“I teach the model, coach the exercises, and when the real thing happens, I work here,” I replied, drawing a perpendicular dotted line out from the Public Information Officer and drawing five new blocks arranged in much the same way as the first. “This is the Joint Information Center. It’s where we communicate updates to the media and the public during the response. It’s called joint because you’re supposed to have representatives from this block working in it,” I said, tapping the Command Staff block. “But that isn’t always the case. Of these four blocks, this one gathers information about the response and this one turns it into releasable products so the public knows what’s happening. Because if you keep an audience informed about a bad thing, they’re less likely to be angry than if you keep them in the dark or lie to them. This block coordinates the media interaction for interviews.”
“So what drives the game?”
“Well, during an exercise there’s a closed room off to one side where the ‘Dungeon Master’ hides – sort of. Months before the exercise, someone will draft a script of injects directed at the entire structure. There’ll be 10 or more people in here coordinating a minute-by-minute simulation that drives the people out there. Think of it as a bank of ‘prank callers.’ They’ll pick up the phone, pretend to be someone, deliver a node of information to a player, get confirmation of receipt, hang up, wait a few minutes and call another player. Some of the scenarios would boggle your mind. I’ve done oil spills, downed planes, ice rescues, terrorist attacks, kidnappings and Weapons of Mass Destruction. I keep expecting Godzilla to show up one day.”
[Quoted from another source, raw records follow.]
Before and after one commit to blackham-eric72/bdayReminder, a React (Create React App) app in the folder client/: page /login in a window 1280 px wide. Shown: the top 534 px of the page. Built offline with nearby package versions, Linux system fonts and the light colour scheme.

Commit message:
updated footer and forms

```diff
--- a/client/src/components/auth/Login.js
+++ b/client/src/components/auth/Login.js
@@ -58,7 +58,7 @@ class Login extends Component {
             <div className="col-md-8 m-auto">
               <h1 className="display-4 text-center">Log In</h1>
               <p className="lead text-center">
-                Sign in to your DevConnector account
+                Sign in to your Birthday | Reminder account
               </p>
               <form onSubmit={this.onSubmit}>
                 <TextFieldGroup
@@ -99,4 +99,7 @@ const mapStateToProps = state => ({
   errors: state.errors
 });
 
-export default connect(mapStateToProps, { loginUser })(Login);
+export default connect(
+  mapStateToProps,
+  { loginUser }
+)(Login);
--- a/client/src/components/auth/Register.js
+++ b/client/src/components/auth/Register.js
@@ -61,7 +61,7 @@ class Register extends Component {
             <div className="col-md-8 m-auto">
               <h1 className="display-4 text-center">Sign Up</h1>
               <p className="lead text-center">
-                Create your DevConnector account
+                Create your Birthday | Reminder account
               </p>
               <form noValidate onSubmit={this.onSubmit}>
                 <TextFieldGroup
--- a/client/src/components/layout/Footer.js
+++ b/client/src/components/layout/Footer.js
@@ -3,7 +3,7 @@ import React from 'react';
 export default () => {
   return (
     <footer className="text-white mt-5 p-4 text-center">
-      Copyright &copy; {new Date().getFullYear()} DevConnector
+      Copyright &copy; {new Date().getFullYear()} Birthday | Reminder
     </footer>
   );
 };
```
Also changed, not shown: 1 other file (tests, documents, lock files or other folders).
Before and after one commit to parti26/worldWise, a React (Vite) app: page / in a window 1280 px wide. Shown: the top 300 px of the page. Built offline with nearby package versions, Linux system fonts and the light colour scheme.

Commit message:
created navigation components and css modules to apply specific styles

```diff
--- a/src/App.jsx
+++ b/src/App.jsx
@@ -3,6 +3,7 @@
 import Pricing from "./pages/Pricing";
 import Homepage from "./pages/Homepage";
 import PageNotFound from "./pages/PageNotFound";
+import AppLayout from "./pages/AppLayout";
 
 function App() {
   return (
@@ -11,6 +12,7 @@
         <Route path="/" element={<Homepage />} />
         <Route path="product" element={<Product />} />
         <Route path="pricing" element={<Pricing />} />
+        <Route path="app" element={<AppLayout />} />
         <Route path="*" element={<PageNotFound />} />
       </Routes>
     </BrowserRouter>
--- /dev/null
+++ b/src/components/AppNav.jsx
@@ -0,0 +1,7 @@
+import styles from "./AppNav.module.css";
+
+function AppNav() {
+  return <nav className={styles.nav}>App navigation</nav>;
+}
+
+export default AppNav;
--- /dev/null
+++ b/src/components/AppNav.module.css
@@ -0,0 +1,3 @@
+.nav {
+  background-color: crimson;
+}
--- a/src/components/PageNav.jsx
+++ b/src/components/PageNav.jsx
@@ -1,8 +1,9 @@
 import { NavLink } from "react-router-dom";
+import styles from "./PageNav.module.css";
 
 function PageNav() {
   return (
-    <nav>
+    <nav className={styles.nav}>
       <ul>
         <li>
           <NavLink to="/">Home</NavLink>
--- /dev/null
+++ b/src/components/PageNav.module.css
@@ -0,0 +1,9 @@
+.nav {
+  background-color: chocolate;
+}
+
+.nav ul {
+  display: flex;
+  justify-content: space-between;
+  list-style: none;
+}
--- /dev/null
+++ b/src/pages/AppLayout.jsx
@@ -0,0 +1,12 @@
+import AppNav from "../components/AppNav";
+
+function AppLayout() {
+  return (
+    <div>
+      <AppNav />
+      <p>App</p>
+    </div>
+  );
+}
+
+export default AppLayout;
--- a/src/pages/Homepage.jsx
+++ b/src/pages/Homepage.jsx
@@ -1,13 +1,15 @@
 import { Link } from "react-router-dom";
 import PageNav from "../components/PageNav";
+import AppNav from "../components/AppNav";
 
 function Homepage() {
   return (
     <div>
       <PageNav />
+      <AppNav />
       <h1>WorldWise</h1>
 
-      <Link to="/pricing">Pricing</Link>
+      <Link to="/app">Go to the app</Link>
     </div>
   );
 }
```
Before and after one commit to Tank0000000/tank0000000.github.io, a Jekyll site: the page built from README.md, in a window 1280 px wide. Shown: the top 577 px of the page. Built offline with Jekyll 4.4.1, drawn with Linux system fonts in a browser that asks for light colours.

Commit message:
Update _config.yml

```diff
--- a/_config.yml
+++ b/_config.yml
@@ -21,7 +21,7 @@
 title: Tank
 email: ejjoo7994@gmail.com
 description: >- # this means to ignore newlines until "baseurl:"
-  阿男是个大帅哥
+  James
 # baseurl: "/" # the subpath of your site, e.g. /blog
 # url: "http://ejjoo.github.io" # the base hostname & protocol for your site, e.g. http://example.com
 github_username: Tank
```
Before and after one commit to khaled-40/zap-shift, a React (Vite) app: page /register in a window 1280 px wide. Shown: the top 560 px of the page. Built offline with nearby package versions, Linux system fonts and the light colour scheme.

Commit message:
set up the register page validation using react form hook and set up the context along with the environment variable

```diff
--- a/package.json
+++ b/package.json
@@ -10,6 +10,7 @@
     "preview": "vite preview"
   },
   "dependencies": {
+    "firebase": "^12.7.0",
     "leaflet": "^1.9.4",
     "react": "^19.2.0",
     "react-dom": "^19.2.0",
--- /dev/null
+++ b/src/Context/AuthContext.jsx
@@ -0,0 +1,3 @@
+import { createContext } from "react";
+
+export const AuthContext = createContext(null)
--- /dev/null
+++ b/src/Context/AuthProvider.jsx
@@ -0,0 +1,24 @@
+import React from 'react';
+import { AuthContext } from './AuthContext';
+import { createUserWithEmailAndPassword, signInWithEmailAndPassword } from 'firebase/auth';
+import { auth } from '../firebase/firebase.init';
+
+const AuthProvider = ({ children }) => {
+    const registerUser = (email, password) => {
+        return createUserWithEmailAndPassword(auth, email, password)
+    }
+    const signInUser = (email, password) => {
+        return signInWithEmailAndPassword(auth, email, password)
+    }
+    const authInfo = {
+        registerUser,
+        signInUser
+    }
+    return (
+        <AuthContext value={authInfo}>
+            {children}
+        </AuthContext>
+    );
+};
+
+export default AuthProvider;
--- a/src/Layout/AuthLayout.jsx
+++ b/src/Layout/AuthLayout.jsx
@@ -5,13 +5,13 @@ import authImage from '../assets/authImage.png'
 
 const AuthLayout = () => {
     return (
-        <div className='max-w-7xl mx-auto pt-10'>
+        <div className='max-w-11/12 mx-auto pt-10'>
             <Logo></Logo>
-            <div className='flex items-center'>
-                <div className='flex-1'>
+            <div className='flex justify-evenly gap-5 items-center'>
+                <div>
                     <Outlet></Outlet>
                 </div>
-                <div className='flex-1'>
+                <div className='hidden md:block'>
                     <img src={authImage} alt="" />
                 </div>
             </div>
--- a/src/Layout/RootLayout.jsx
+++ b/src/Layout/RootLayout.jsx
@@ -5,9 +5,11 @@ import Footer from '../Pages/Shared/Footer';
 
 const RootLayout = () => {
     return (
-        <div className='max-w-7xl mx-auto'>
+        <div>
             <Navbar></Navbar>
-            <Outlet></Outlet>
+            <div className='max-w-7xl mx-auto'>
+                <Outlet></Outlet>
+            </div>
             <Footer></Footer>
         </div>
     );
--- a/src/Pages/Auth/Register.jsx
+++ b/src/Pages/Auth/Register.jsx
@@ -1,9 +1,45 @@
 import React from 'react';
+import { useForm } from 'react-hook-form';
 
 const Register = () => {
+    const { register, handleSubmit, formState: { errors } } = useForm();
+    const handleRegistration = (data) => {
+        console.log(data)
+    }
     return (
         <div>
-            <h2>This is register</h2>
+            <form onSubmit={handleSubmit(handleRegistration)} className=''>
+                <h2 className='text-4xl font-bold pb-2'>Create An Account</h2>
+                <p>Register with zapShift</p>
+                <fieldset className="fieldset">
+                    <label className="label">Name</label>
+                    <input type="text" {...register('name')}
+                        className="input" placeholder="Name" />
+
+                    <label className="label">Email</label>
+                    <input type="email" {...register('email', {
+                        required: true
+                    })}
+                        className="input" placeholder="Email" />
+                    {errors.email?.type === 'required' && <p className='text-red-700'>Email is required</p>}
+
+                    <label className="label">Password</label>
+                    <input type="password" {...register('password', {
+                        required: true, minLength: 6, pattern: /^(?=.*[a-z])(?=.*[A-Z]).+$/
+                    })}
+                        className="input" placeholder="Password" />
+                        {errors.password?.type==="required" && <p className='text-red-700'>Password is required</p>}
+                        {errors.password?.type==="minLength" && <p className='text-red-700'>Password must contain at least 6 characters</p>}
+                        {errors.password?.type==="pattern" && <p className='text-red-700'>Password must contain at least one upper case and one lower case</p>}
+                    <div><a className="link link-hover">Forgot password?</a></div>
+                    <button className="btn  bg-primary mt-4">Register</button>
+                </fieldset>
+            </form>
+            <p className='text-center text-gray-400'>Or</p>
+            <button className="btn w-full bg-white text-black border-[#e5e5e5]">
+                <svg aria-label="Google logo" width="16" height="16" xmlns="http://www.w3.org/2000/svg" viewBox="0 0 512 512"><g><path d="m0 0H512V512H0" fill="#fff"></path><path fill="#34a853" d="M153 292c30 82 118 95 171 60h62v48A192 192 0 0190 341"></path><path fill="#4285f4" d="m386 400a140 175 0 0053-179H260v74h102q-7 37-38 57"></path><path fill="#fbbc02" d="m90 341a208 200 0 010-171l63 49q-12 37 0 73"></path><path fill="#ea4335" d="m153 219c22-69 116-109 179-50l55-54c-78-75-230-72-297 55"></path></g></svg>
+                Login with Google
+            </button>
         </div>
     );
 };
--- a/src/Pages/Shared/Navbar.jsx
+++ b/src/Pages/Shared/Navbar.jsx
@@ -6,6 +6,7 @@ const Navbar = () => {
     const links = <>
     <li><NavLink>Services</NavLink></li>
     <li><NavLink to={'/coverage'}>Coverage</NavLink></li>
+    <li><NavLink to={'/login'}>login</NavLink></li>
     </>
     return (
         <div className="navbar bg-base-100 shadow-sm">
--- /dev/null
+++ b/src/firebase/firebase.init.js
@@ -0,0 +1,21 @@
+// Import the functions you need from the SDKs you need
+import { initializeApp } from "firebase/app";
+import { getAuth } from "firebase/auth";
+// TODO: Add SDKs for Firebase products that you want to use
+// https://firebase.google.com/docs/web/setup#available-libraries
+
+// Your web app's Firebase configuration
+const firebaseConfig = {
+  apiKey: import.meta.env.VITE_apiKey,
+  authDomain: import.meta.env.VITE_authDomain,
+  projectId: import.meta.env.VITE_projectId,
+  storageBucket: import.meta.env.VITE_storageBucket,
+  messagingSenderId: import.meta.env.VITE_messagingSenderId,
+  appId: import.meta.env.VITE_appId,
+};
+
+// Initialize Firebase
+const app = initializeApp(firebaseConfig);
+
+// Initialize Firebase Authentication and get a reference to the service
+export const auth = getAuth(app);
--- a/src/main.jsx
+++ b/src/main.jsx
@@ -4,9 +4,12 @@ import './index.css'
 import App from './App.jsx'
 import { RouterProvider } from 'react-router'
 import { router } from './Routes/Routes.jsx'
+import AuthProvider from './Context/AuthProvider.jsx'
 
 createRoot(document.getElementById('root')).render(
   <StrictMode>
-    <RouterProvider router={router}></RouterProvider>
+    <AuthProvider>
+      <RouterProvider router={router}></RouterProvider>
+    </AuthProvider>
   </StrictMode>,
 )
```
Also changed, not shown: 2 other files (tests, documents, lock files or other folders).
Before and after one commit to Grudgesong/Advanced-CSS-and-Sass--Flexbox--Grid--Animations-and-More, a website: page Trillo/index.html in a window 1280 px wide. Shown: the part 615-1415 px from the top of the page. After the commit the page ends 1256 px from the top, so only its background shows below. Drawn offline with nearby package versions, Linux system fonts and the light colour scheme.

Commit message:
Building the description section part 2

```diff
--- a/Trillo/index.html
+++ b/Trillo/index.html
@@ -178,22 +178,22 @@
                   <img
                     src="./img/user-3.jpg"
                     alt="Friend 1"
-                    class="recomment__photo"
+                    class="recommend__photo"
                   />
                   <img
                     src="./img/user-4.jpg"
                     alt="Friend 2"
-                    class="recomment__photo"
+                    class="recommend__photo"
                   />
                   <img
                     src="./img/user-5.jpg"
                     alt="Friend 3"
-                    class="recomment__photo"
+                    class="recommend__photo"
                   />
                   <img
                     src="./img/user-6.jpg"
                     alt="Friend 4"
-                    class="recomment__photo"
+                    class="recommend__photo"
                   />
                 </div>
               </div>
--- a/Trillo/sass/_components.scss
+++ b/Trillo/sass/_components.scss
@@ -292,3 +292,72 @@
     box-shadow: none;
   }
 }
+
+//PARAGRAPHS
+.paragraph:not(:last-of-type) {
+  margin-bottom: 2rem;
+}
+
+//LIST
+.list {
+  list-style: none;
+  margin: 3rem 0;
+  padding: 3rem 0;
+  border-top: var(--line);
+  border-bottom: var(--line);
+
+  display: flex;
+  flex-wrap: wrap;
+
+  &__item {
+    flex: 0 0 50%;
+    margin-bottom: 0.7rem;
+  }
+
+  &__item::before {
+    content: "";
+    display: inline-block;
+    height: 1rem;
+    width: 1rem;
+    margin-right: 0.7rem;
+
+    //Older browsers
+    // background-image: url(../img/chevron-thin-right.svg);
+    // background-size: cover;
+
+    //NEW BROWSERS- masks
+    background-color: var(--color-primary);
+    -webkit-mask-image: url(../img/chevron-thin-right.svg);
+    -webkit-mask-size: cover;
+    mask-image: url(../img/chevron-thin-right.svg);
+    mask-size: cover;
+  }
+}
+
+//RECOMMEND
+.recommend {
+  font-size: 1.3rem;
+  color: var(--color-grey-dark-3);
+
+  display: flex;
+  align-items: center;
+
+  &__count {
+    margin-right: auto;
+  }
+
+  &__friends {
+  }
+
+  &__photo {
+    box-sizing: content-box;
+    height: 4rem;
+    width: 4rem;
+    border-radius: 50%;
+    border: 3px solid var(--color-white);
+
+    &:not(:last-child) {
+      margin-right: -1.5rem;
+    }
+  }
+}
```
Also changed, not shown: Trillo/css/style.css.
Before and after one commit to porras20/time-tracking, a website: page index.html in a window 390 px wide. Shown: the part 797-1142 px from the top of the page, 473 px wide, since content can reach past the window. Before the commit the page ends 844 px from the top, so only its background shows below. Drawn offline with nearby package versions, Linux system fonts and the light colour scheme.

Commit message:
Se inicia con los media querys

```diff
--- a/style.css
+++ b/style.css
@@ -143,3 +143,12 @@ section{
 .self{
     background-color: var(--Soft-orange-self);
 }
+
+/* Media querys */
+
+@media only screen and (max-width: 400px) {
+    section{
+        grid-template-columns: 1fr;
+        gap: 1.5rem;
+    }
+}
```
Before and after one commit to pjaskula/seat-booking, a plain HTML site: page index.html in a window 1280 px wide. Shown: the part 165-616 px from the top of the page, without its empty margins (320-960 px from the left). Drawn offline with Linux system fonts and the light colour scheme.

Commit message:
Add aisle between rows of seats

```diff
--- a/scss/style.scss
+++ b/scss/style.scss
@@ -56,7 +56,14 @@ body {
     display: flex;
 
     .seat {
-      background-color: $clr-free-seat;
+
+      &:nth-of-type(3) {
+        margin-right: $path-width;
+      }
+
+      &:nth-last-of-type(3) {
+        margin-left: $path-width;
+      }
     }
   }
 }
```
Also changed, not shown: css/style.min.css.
“Wow. Do you get to pick an avatar?”
“Actually you get a vest. Everyone wears a colored vest according to his or her specific job. If you work in the JIC, it’s white. The JIC design is so elegantly simple that you could run it from a large tent in a field with just the model, a laptop, a printer, a work table, some basic portable supplies, a power source, four of your closest friends and two bars on your cell phone. I’ve actually done the tent scenario at least twice. My first time, it was set up on the safe side of a firing range – with local law enforcement qualifying in small arms on the other side – and the tent was crawling with insects. I’ve also run one from an idling tour bus in a blizzard, an empty bank in Anchorage, Alaska, an off-season convention center in rural Kentucky, an empty office building in St. Louis and a four-star hotel on an island at the end of the world.”
He laughed. “That’s crazy!”
“Crazy is the stack of rule books, models, job aids and meeting schedules required to keep everything running smoothly. Every boat, helicopter and billable asset brought into play is tracked by a T-card with basic information about it. Every component has to be checked in or out of play to keep the cost down. Strangely, the only thing this game doesn’t have is dice.”
“How do you level up?”
“Each of the roles is assigned by experience. You can take ICS courses online from the FEMA institute to improve your understanding, but you have to be an appointed representative of an agency to play. Look into it if you’re interested.”
Patrons began filling in so I left him to his job. Twenty minutes later, I was watching the moon turn red from a quiet side street with minimal light pollution. Wherever he is now, the barista of a board game cafe in Boston is now aware that every city in the country relies on pre-existing, large-scale area contingency response plans to handle human-caused and natural disasters of most any shape and size – and that game study is alive and well in ways he’d never expected.